It’s such a common statement. But, while many patients know they have a pinched spinal nerve, they don’t know exactly what it is or how to treat it. Taking this into account, we’ve created this post to educate and inform patients who have (or think they have) a pinched nerve.
Let’s jump right in:
Anatomy: The Spinal Column, Canal, and Cord
The spine has four regions: cervical, thoracic, lumbar, and pelvic.
Illustration 1– The four regions of the spine
The bones (vertebrae) of each region stack on top of one another to form the spinal canal, which creates a tunnel for the spinal cord to run from the brain to the lower back.
Each vertebra has a small hole that allows the spinal cord to branch out and innervate different muscles and organs.
Illustration 2– Nerves branch from the spinal cord
When a vertebra or spinal disc is damaged or diseased, it can pinch one of the nerves and cause a host of unpleasant symptoms.
Causes of a Pinched Nerve
Degenerative disc disease, bone spurs, and herniated discs can alter the vertebral structure and pinch a nerve.

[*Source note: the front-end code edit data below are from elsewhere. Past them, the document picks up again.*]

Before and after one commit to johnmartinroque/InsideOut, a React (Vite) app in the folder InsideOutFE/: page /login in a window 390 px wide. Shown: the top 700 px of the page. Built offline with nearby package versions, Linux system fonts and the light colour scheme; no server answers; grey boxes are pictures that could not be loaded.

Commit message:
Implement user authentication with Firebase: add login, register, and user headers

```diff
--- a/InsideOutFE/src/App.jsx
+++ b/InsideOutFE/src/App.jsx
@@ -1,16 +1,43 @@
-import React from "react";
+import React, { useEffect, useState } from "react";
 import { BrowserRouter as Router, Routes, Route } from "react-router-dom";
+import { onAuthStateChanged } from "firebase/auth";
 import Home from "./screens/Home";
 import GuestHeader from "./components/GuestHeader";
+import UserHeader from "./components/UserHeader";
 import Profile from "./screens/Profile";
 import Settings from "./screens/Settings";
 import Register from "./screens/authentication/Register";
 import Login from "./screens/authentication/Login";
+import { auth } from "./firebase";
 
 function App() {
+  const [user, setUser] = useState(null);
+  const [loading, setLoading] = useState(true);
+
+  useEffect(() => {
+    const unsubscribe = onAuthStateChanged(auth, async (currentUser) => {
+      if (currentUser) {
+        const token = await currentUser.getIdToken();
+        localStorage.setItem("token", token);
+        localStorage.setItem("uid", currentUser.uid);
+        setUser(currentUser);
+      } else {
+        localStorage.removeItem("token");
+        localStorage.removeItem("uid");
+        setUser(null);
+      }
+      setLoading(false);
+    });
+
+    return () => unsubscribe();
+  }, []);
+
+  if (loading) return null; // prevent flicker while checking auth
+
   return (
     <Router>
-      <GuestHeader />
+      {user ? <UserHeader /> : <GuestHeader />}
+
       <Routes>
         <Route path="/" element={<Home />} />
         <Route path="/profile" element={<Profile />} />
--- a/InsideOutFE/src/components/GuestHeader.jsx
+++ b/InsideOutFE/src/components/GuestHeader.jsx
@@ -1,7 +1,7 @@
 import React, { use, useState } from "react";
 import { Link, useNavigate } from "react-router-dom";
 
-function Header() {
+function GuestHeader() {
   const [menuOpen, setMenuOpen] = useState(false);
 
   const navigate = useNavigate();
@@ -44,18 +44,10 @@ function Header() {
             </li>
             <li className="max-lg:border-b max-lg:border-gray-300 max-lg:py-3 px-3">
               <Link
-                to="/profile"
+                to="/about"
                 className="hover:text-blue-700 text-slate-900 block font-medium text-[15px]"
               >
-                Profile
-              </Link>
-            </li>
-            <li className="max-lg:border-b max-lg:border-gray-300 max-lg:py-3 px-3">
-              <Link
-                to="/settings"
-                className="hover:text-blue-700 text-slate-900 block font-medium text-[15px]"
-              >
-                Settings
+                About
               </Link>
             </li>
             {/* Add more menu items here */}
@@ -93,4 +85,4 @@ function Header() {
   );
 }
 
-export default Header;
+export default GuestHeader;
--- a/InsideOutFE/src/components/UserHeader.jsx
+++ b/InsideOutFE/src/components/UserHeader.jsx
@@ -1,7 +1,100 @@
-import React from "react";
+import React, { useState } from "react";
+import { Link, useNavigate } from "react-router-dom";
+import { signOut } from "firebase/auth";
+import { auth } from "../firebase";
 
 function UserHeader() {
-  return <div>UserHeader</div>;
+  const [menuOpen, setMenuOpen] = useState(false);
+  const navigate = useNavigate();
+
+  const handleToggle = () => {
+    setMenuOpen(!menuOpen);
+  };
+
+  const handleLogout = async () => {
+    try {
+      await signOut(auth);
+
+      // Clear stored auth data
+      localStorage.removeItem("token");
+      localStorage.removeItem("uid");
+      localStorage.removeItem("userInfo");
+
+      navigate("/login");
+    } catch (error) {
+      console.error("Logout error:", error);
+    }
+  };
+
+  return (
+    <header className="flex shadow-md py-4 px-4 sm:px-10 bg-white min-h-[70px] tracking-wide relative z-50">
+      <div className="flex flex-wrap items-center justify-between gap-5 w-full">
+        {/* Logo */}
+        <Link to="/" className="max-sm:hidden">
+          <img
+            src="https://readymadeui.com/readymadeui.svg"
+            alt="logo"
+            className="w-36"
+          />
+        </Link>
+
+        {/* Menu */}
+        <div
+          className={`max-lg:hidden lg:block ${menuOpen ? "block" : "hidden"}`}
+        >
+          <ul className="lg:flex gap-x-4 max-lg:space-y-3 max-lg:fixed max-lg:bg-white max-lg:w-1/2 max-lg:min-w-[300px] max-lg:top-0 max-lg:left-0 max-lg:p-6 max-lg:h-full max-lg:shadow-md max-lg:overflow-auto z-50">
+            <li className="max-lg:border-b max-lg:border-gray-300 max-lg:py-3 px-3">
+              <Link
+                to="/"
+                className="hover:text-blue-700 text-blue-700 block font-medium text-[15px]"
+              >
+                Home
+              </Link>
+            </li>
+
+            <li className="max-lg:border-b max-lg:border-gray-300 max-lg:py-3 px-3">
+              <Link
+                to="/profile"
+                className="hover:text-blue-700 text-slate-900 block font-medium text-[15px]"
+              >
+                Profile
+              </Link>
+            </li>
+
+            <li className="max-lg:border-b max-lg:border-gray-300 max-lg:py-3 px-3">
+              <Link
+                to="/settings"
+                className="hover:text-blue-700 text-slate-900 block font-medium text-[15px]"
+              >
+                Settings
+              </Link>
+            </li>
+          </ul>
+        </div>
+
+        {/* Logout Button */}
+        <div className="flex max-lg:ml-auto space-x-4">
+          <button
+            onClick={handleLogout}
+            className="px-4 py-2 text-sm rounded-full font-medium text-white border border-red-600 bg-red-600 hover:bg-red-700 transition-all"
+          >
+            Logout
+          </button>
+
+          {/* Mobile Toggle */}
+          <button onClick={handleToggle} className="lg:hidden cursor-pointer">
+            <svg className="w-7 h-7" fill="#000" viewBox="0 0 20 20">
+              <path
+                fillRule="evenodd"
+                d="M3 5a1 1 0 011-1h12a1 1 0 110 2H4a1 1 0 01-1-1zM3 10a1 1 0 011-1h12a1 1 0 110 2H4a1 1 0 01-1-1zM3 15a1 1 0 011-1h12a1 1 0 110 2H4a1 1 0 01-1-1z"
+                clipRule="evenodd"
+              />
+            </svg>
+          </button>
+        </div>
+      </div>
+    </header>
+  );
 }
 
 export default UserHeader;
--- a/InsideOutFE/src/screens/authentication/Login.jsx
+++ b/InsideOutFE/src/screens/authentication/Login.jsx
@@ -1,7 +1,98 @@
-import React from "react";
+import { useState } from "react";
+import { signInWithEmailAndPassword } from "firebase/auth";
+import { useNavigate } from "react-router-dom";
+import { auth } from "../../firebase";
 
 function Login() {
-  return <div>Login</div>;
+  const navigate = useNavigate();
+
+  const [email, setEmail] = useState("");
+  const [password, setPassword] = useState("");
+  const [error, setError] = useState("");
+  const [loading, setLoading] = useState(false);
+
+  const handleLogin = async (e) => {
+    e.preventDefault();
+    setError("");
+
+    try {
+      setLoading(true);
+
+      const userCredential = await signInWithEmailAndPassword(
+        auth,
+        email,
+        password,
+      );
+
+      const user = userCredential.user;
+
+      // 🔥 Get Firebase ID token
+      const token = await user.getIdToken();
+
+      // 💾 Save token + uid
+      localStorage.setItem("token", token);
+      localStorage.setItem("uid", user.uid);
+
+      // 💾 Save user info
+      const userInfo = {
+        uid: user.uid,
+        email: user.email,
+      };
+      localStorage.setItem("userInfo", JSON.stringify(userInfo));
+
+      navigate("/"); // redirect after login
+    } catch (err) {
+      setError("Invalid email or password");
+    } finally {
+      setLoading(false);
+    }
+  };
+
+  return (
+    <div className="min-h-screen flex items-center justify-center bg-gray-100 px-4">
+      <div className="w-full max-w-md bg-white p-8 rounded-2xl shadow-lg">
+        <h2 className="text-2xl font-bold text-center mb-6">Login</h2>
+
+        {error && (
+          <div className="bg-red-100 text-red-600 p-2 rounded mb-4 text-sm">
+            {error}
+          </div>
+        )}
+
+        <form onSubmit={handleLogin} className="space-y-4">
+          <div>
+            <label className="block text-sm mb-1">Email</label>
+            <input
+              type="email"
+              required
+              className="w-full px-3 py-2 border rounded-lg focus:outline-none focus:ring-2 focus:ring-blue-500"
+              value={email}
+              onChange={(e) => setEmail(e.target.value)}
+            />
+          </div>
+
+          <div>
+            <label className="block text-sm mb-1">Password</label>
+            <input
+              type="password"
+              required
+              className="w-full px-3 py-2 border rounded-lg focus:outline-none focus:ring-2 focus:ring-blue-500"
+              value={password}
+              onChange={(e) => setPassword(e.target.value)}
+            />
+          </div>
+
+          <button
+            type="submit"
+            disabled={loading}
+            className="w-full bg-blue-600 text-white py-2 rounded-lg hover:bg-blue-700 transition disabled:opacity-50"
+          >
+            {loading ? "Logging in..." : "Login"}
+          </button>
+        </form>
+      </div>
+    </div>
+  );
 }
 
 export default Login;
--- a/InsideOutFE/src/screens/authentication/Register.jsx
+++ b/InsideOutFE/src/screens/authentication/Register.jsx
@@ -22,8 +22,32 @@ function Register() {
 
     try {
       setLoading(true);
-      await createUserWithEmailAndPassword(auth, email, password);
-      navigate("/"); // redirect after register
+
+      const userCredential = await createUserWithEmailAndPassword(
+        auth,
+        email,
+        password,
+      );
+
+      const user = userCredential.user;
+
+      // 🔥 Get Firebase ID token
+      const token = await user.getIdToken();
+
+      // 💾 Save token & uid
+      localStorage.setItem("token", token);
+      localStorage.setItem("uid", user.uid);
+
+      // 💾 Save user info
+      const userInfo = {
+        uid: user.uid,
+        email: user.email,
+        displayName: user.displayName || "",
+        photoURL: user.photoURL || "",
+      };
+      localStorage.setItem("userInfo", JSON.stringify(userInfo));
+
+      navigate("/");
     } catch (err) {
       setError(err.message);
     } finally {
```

The most common causes of the above mentioned are:
- Motor vehicle accidents
- Sports accidents
- Whiplash injuries
- Heavy lifting injuries
Once a nerve is pinched, symptoms develop and need to be treated.
Symptoms of a Pinched Spinal Nerve
Symptoms occur in the back and/or the area of the body that the pinched nerve innervates. Some of the most common symptoms are:
All of these symptoms can cause day-to-day problems that will persist when left untreated.
Treatments for a Pinched Spinal Nerve
Any, all, or any combination of the following non-surgical treatment options can be used to decrease or eliminate symptoms:
- Anti-inflammatory medications
- Nonsteroidal anti-inflammatory drugs (NSAIDS)
- Physical therapy
- Activity modification
- Steroid injections
- Pain medications
If non-surgical treatment fails, the nerve needs to be decompressed via surgery.
The type of surgery depends on the severity of nerve impingement and spinal column damage. Minimally invasive spine surgery (MISS) treats moderate cases. Invasive surgery is used for severe cases. Both are effective and can result in a full recovery.
The Role of a Spine Specialist
The first step in treating a pinched nerve is obtaining a detailed history. The second is a physical examination. After the underlying cause of the pinched nerve is determined, a treatment plan is prescribed and symptom relief occurs.
The Spine Team at Plymouth Bay Orthopedic Associates consists of Physical Therapists, Physical Medicine & Rehabilitation Specialists and Board Certified Orthopedic Spine Surgeons. Our goal is to design a treatment plan customized to your lifestyle and goals and we use the latest advancements in both non-surgical and Minimally Invasive spine care. We have offices located in Plymouth, Duxbury and Sandwich, MA. Contact us today to schedule a consult!